Change detection data:
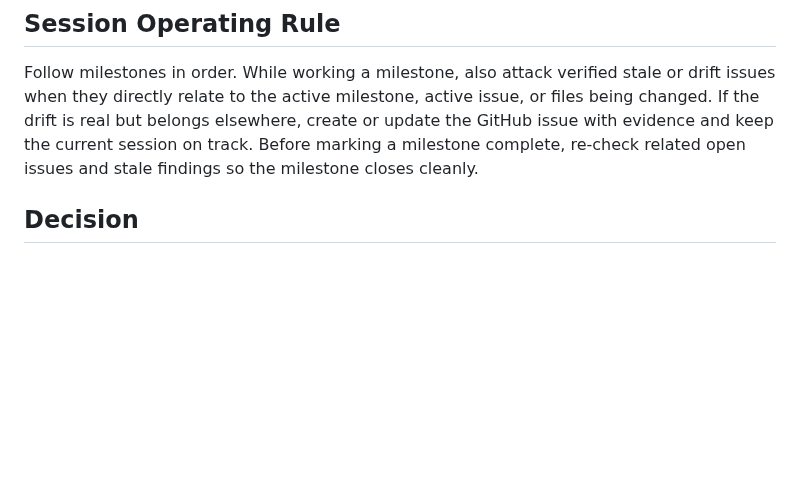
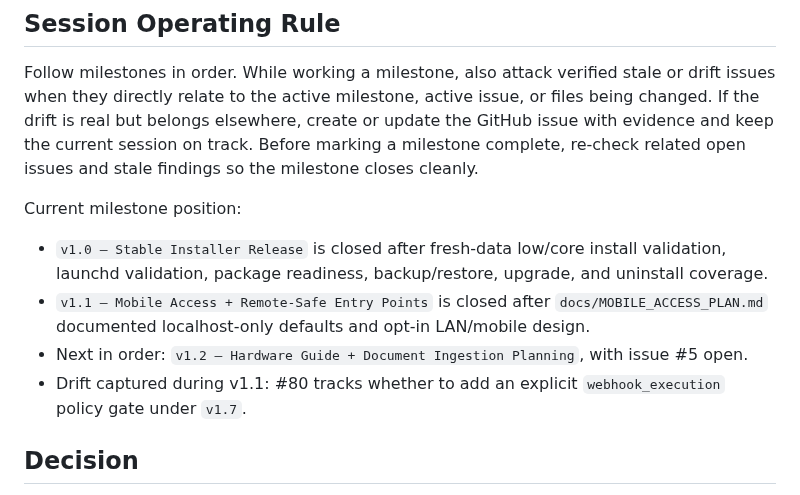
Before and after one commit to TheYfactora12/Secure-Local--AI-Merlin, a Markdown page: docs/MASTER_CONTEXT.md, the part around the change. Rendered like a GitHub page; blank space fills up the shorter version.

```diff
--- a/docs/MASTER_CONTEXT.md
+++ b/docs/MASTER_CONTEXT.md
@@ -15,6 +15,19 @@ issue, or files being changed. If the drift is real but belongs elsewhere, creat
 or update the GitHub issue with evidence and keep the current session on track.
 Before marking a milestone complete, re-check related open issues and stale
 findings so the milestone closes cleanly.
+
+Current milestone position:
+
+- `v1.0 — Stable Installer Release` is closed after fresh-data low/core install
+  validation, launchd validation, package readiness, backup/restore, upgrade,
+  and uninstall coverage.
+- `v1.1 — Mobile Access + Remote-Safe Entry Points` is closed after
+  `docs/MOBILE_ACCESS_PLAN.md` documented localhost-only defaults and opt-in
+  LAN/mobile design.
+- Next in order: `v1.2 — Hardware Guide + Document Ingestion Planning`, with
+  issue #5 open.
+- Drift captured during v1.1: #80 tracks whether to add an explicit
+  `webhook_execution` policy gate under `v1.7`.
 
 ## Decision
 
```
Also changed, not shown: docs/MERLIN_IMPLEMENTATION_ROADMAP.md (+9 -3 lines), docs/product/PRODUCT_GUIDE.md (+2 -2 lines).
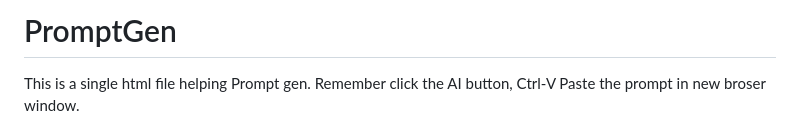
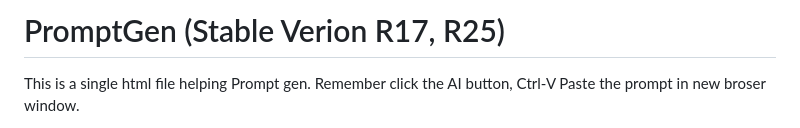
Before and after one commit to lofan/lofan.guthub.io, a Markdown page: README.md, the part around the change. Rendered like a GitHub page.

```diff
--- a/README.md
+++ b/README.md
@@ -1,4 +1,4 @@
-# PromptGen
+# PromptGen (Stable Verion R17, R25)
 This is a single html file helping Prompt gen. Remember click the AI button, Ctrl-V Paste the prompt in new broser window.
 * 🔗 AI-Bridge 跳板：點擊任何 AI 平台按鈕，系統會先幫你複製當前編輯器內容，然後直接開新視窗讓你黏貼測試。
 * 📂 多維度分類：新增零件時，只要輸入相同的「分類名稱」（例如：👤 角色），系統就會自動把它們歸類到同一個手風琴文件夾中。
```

> [EXERCISE DESCRIPTION]: Check each line above for "README" and return the ones that have it.

> [SOLUTION TO THE EXERCISE]:
Before and after one commit to lofan/lofan.guthub.io, a Markdown page: README.md, the part around the change. Rendered like a GitHub page.
--- a/README.md
+++ b/README.md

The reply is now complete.